Swan Song is by far the best song here in my opinion. Grabbing the listener instantly with its gnarly synths and beats straight out of a 90s rave, this is the darkest song both sonically and lyrically tackling themes of death and eternal damnation. Gruff vocals, haunting melodies, an Ambrose verse that is sure to make you fist bump, and doomy piano accents come together in the original to make for one kick-ass techno tune. The extended cut goes even further by incorporating the “Eye dilates” verse from Dragon (on PetroDragonic Apocalypse), now drenched in tons of vocoder and bass sequencing. This verse is all a build-up for the drop which is one of the heaviest moments in all of Gizz’s entire catalog. From there, the song goes on a musical journey similar to that of psytrance band Sphongle ending on a hellish verse from Ambrose once more.
Finally, Extinction – which for me is the biggest transformation between the two discs. What was once a four-minute song consisting of nothing but buildup with no payoff is now a sprawling 12-minute epic that establishes a main theme with variations on it, with references to Crumbling Castle (on Polygondwanaland). Lyrically, this encapsulates both this album’s themes and the last album’s themes with talks of the apocalypse, rebirth, mythology and societal collapse. The extended cut also has room for a callback to Flamethrower and a lengthy coda that gradually builds in a similar way to that song’s equally lengthy coda. All around, a satisfying way to end the album that will leave any followers of the Gizzverse lore theorizing for months to come.

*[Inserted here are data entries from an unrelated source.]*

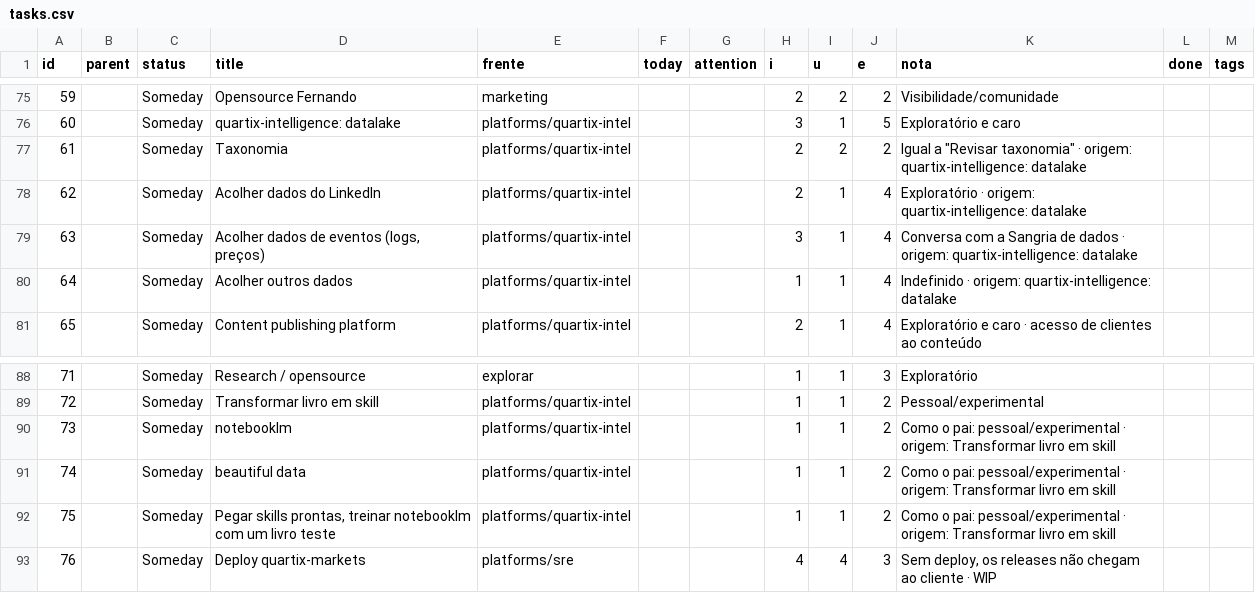
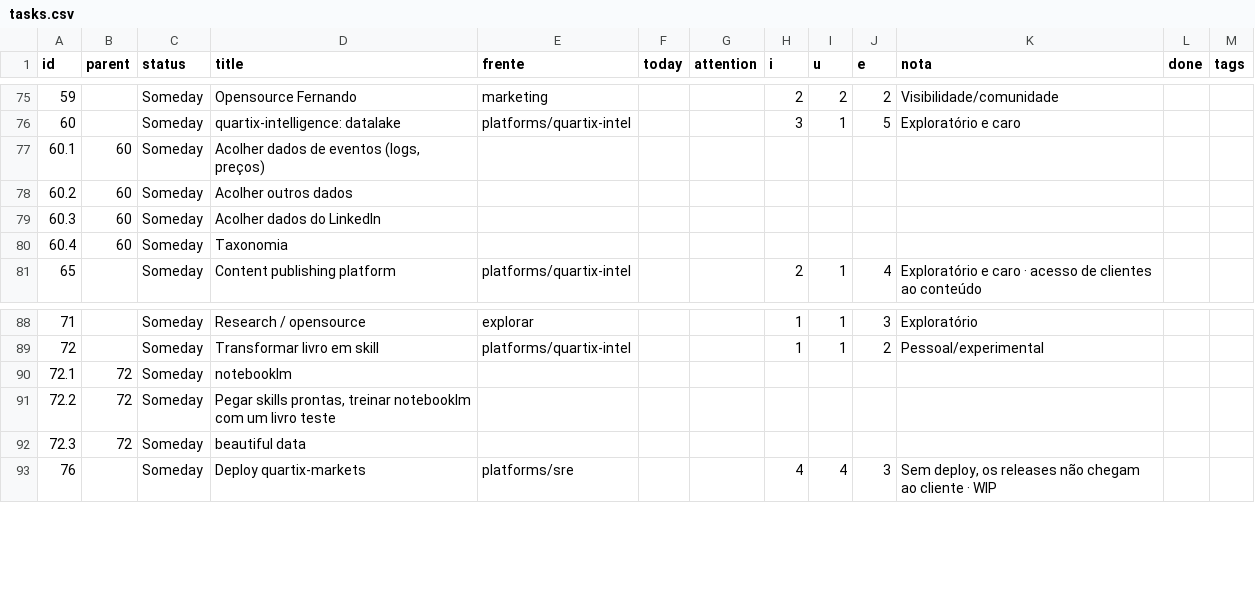
Before and after one commit to bsdoliv/strategy, a CSV file: backlog/tasks.csv, drawn as a sheet; only a part is shown, gaps mark what is left out; removed rows and columns are numbered as before the commit, all else as after; the diff names each change by its address in the sheet, - before the commit and + after, or states it on an @@ line.

Commit message:
Improve few tasks organization

```diff
--- a/backlog/tasks.csv
+++ b/backlog/tasks.csv
-row 77: 61 |  | Someday | Taxonomia | platforms/quartix-intel |  |  | 2 | 2 | 2 | Igual a "Revisar taxonomia" · origem: quartix-intelligence: datalake
-row 78: 62 |  | Someday | Acolher dados do LinkedIn | platforms/quartix-intel |  |  | 2 | 1 | 4 | Exploratório · origem: quartix-intelligence: datalake
-row 79: 63 |  | Someday | Acolher dados de eventos (logs, preços) | platforms/quartix-intel |  |  | 3 | 1 | 4 | Conversa com a Sangria de dados · origem: quartix-intelligence: datalake
-row 80: 64 |  | Someday | Acolher outros dados | platforms/quartix-intel |  |  | 1 | 1 | 4 | Indefinido · origem: quartix-intelligence: datalake
+row 77: 60.1 | 60 | Someday | Acolher dados de eventos (logs, preços)
+row 78: 60.2 | 60 | Someday | Acolher outros dados
+row 79: 60.3 | 60 | Someday | Acolher dados do LinkedIn
+row 80: 60.4 | 60 | Someday | Taxonomia
-row 90: 73 |  | Someday | notebooklm | platforms/quartix-intel |  |  | 1 | 1 | 2 | Como o pai: pessoal/experimental · origem: Transformar livro em skill
-row 91: 74 |  | Someday | beautiful data | platforms/quartix-intel |  |  | 1 | 1 | 2 | Como o pai: pessoal/experimental · origem: Transformar livro em skill
-row 92: 75 |  | Someday | Pegar skills prontas, treinar notebooklm com um livro teste | platforms/quartix-intel |  |  | 1 | 1 | 2 | Como o pai: pessoal/experimental · origem: Transformar livro em skill
+row 90: 72.1 | 72 | Someday | notebooklm
+row 91: 72.2 | 72 | Someday | Pegar skills prontas, treinar notebooklm com um livro teste
+row 92: 72.3 | 72 | Someday | beautiful data
```
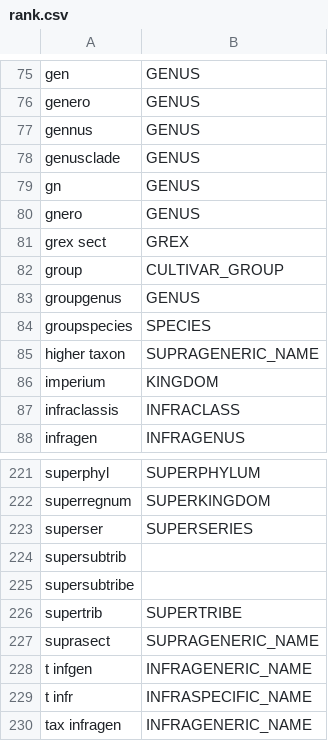
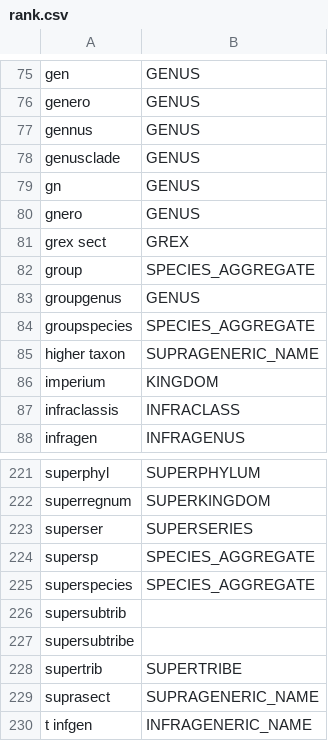
Before and after one commit to CatalogueOfLife/backend, a CSV file: colplus-parser/src/main/resources/parser/dicts/rank.csv, drawn as a sheet; only a part is shown, gaps mark what is left out; the shorter side is filled out with more unchanged rows.

Commit message:
Interpret species group as aggregate

```diff
--- a/colplus-parser/src/main/resources/parser/dicts/rank.csv
+++ b/colplus-parser/src/main/resources/parser/dicts/rank.csv
@@ -81,5 +81,5 @@ gnero,GENUS
 grex sect,GREX
-group,CULTIVAR_GROUP
+group,SPECIES_AGGREGATE
 groupgenus,GENUS
-groupspecies,SPECIES
+groupspecies,SPECIES_AGGREGATE
 higher taxon,SUPRAGENERIC_NAME
@@ -223,2 +223,4 @@ superregnum,SUPERKINGDOM
 superser,SUPERSERIES
+supersp,SPECIES_AGGREGATE
+superspecies,SPECIES_AGGREGATE
 supersubtrib
```
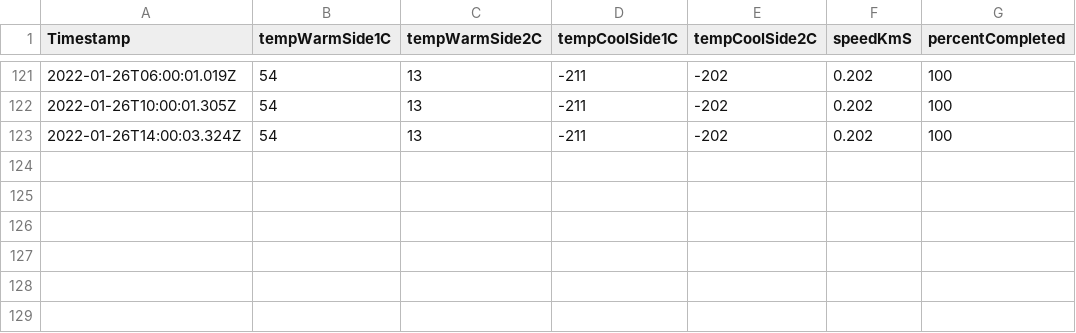
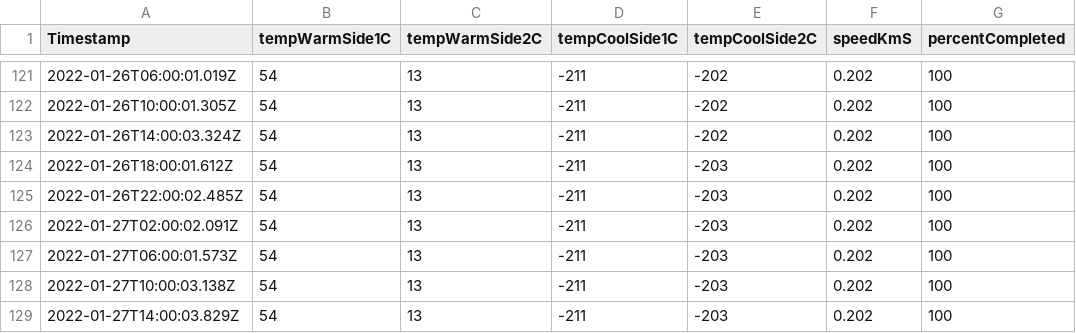
Before and after one commit to michaelguse/bash-tools, a CSV file: jwstTempFile.csv, drawn as a sheet; only a part is shown, gaps mark what is left out.

Commit message:
Final update to JWST file

```diff
--- a/jwstTempFile.csv
+++ b/jwstTempFile.csv
@@ -123 +123,7 @@ Timestamp, tempWarmSide1C, tempWarmSide2C, tempCoolSide1C, tempCoolSide2C, speed
 "2022-01-26T14:00:03.324Z",54,13,-211,-202,0.202,100
+"2022-01-26T18:00:01.612Z",54,13,-211,-203,0.202,100
+"2022-01-26T22:00:02.485Z",54,13,-211,-203,0.202,100
+"2022-01-27T02:00:02.091Z",54,13,-211,-203,0.202,100
+"2022-01-27T06:00:01.573Z",54,13,-211,-203,0.202,100
+"2022-01-27T10:00:03.138Z",54,13,-211,-203,0.202,100
+"2022-01-27T14:00:03.829Z",54,13,-211,-203,0.202,100
```
Also changed, not shown: 1 other file.
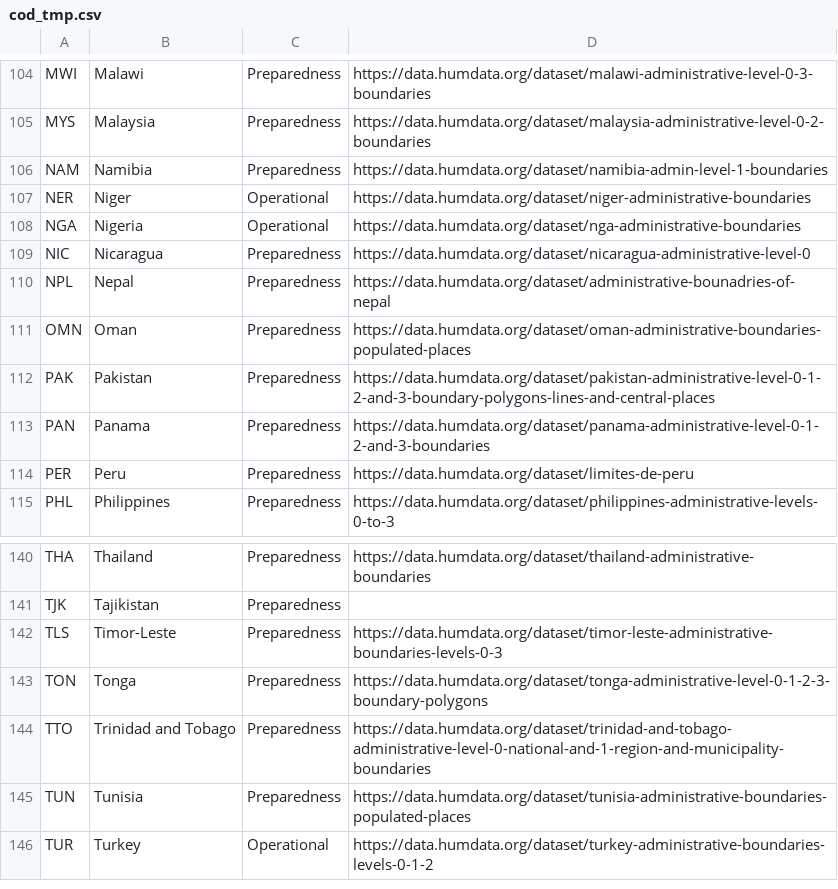
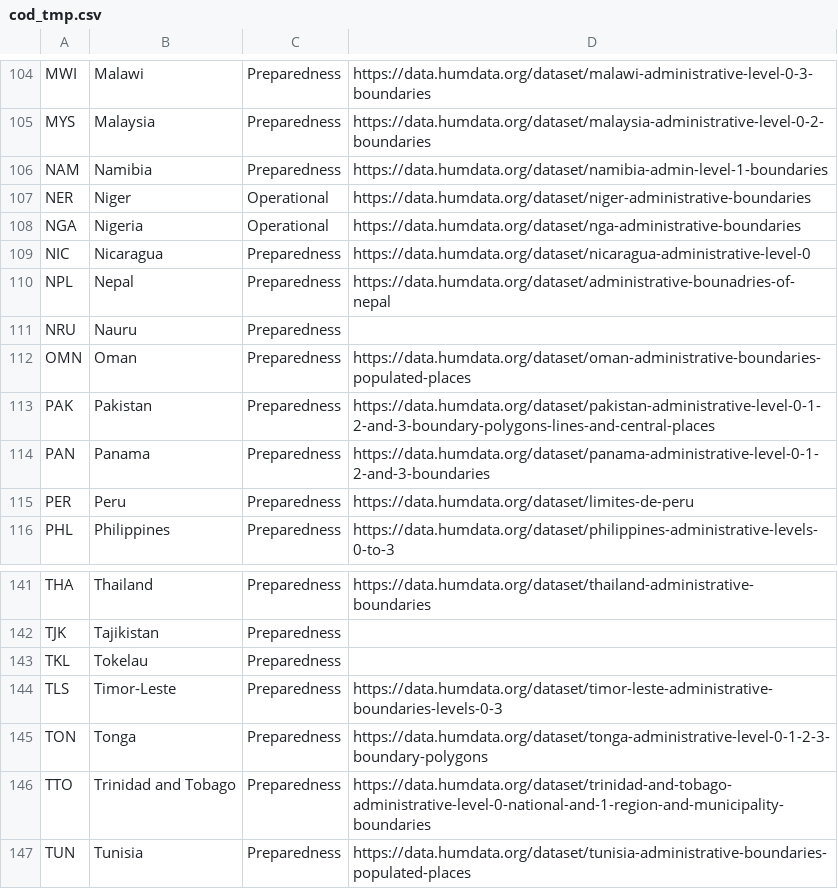
Before and after one commit to fieldmaps/admin-boundaries, a CSV file: inputs/cod_tmp.csv, drawn as a sheet; only a part is shown, gaps mark what is left out; the shorter side is filled out with more unchanged rows.

```diff
--- a/inputs/cod_tmp.csv
+++ b/inputs/cod_tmp.csv
@@ -110,2 +110,3 @@ NIC,Nicaragua,Preparedness,https://data.humdata.org/dataset/nicaragua-administra
 NPL,Nepal,Preparedness,https://data.humdata.org/dataset/administrative-bounadries-of-nepal
+NRU,Nauru,Preparedness,
 OMN,Oman,Preparedness,https://data.humdata.org/dataset/oman-administrative-boundaries-populated-places
@@ -141,2 +142,3 @@ THA,Thailand,Preparedness,https://data.humdata.org/dataset/thailand-administrati
 TJK,Tajikistan,Preparedness,
+TKL,Tokelau,Preparedness,
 TLS,Timor-Leste,Preparedness,https://data.humdata.org/dataset/timor-leste-administrative-boundaries-levels-0-3
```
Also changed, not shown: inputs/cod.csv, inputs/meta.csv, 9 other files.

While it has its flaws and overall isn’t one of my favourites from Gizz, The Silver Cord is still another successful entry in their ever-growing catalogue. It shows the band’s restlessness and willingness to experiment with any genre thrown at them. It won’t be long until we get a new album from the boys down under but for now, let us cherish this nearly 2-hour beast for what it is: a riveting, expansive, rewarding and occasionally clunky exploration of electronic music done in a way only King Gizzard knows how.